One of the fundamental building blocks of a healthy community, where the interests of medicine and democracy intersect, is the ability to provide access to quality health care for everyone. We constantly face the deluge of questions on this subject: Who, what, how and how much should we pay for health care? I’m a firm believer that at the individual level, when we are healthier or have access to the help we need to become healthy, we are better off both personally and as a community.
Several issues about community health care are front and center these days and require our attention because, in the end, its effects trickle down to our health or someone we know.
A couple of months ago, I wrote about the lack of funding for the Children’s Health Insurance Program (CHIP), which was a cause for alarm. Both political parties support CHIP, yet it lived in limbo for 114 days until it was included in a short-term spending bill signed by President Donald Trump. CHIP covers children in families who earn too much for Medicaid, but too little to afford private insurance. Additionally, the program affects nearly 9 million youngsters and about 370,000 pregnant women. The problem is that we only have a short-term solution. The CHIP program escaped the gallows, but funding for community health centers remains elusive.
“While we have supported and are very pleased that CHIP relief is included [in the funding], the failure to do the same for health centers leaves them increasingly anxious that many more will face a loss of clinical health professionals who are seeking more stable work options,” said Dan Hawkins, senior vice president, The National Association of Community Centers. Let’s not ignore the impact and urgency here as well.
Community health centers serve one out of every 12 Americans, providing services to our low-income population. The centers will lose $3.6 billion without a funding renewal. This funding renewal for community centers is critical in order to protect all Americans.
It should be also noted that care at our community health centers makes better fiscal sense for all of us as taxpayers. Why? Rather than having those who rely on the centers get their health care needs met in the more costly emergency room setting, they are afforded quality care at a far less expensive price point in the centers. This is important because the ones that are least likely to receive this more cost effective care are the poor, disenfranchised or simply in unfortunate circumstances.
Viewing this problem strategically, I recognize that a viable answer is to connect those who need help with those who are professionally capable of offering it.
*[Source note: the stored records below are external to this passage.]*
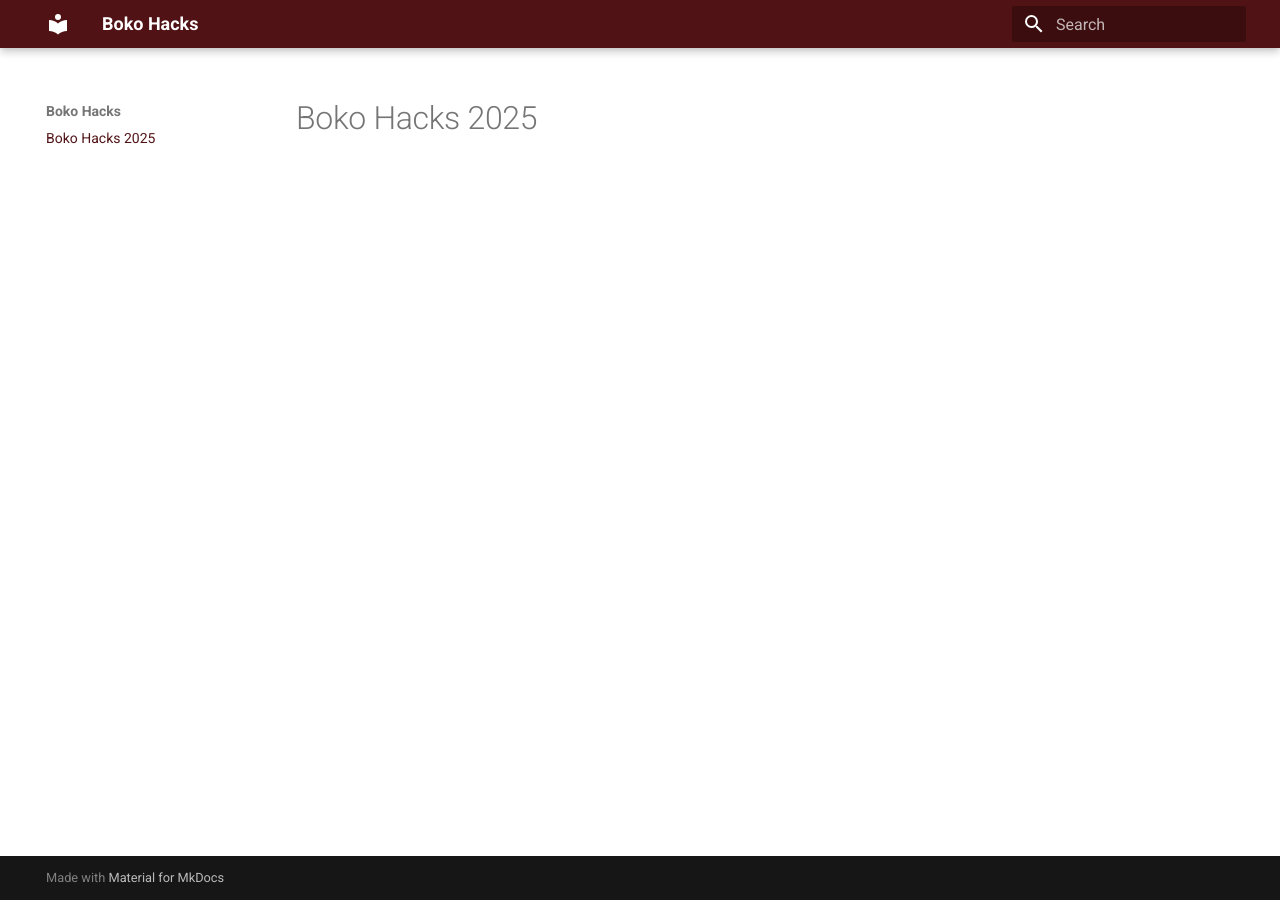
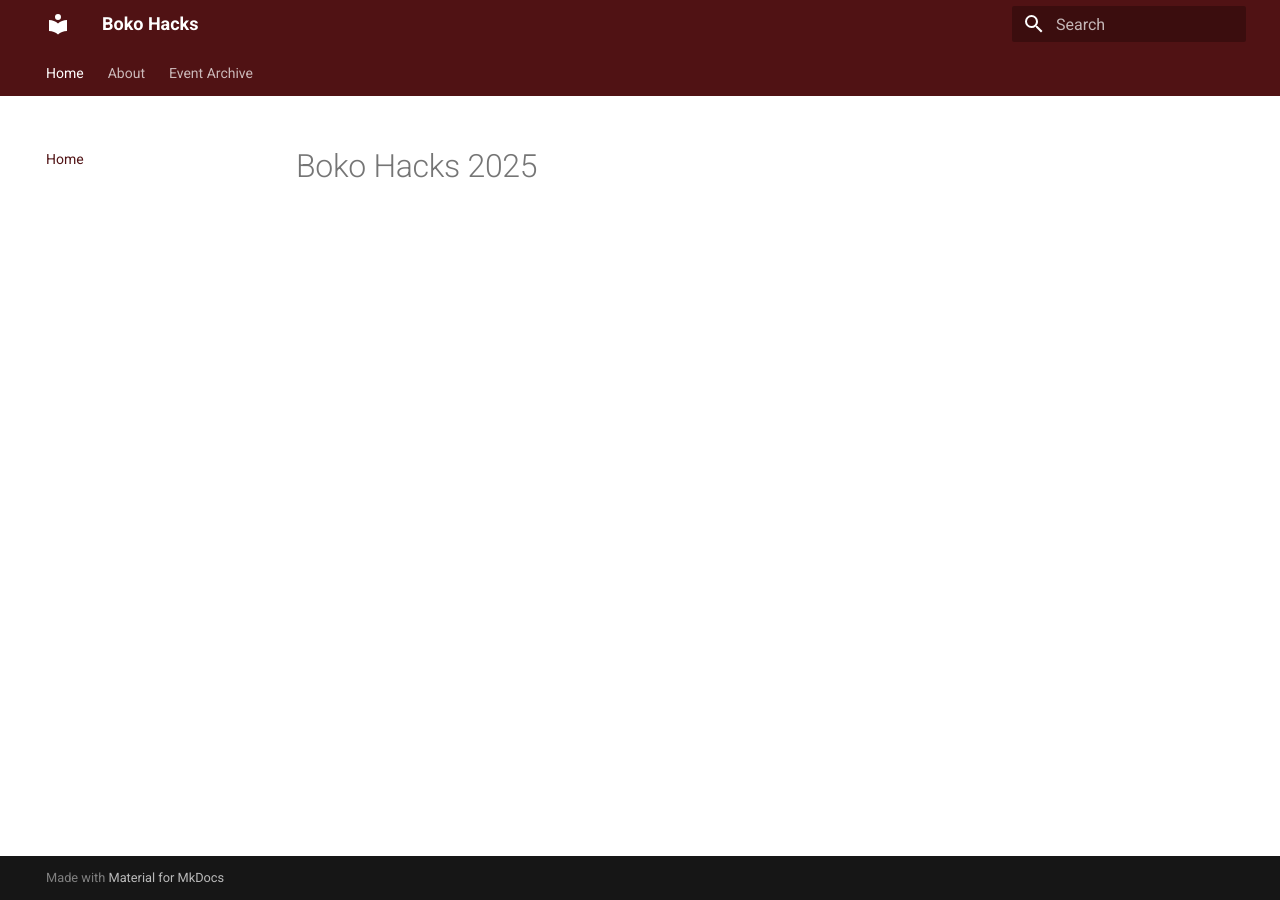
Before and after one commit to lorenzjdr/bokohacks, an MkDocs documentation site: the page built from docs/index.md, in a window 1280 px wide. Built offline with MkDocs 1.6.1 and Material for MkDocs 9.7.7, drawn with Linux system fonts in a browser that asks for light colours.

Commit message:
Added nav bar and starter files

```diff
--- /dev/null
+++ b/docs/about.md
@@ -0,0 +1 @@
+# About Boko Hacks
--- a/mkdocs.yml
+++ b/mkdocs.yml
@@ -1,5 +1,15 @@
 site_name: Boko Hacks
 theme:
   name: material
+  features:
+    - navigation.tabs
+    - navigation.sections
+    - toc.integrate
+nav:
+  - Home: index.md
+  - About : about.md
+  - Event Archive: archive.md
+
+
 extra_css:
   - stylesheets/extra.css
```
Also changed, not shown: docs/archive.md (added, +1 -0 lines).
That’s why I have worked on an initiative that would establish a New Jersey Community Health Worker Program in the Department of Health that would help to link medically underserved communities with health care resources. As I noted in the proposal, “Community health workers are certified professionals who connect health care consumers with health care providers and resources, with the goal of facilitating access to health care in medically underserved communities and educating health care providers about the unique obstacles faced by members of that community when seeking access to health care.”
A portion of this proposal would standardize both training and certification for health care workers within the State Medicaid reimbursement programs. This program would help improve medical outcomes, lower health care costs (fewer emergency room visits) and reduce the embedded and disturbing inequities in our health care system.
About five percent of patients account for almost one-half of the nation’s health care spending, according to Jacqueline Belliveau, referring to a National Academy of Medicine report. It’s no surprise that researchers directly linked much of that five percent to emergency rooms.
The appeal to this legislation is its effectiveness. Boston’s Brigham and Women’s Hospital implemented a care coordination program with community health workers, resulting in an impressive fifteen percent drop in costs because of fewer emergency visits, according to Belliveau.
“Emergency department-based care coordination also resulted in 8 percent less inpatient direct costs at the large urban academic medical center, reported researchers from the Icahn School of Medicine at Mount Sinai, Brigham and Women’s Hospital and Harvard Medical School,” Belliveau notes.
CHIP and community health centers are at the core of providing decent health care to everyone, which I believe should be a right in the greatest country in the world. We must ensure that these twin pillars receive our support because of the good they provide to our fellow citizens. Congress is currently looking at temporary fixes to both but we should demand that there be some permanency to their funding sources….you know like the corporate tax cuts they just made permanent. Priorities! That’s my take, what’s yours?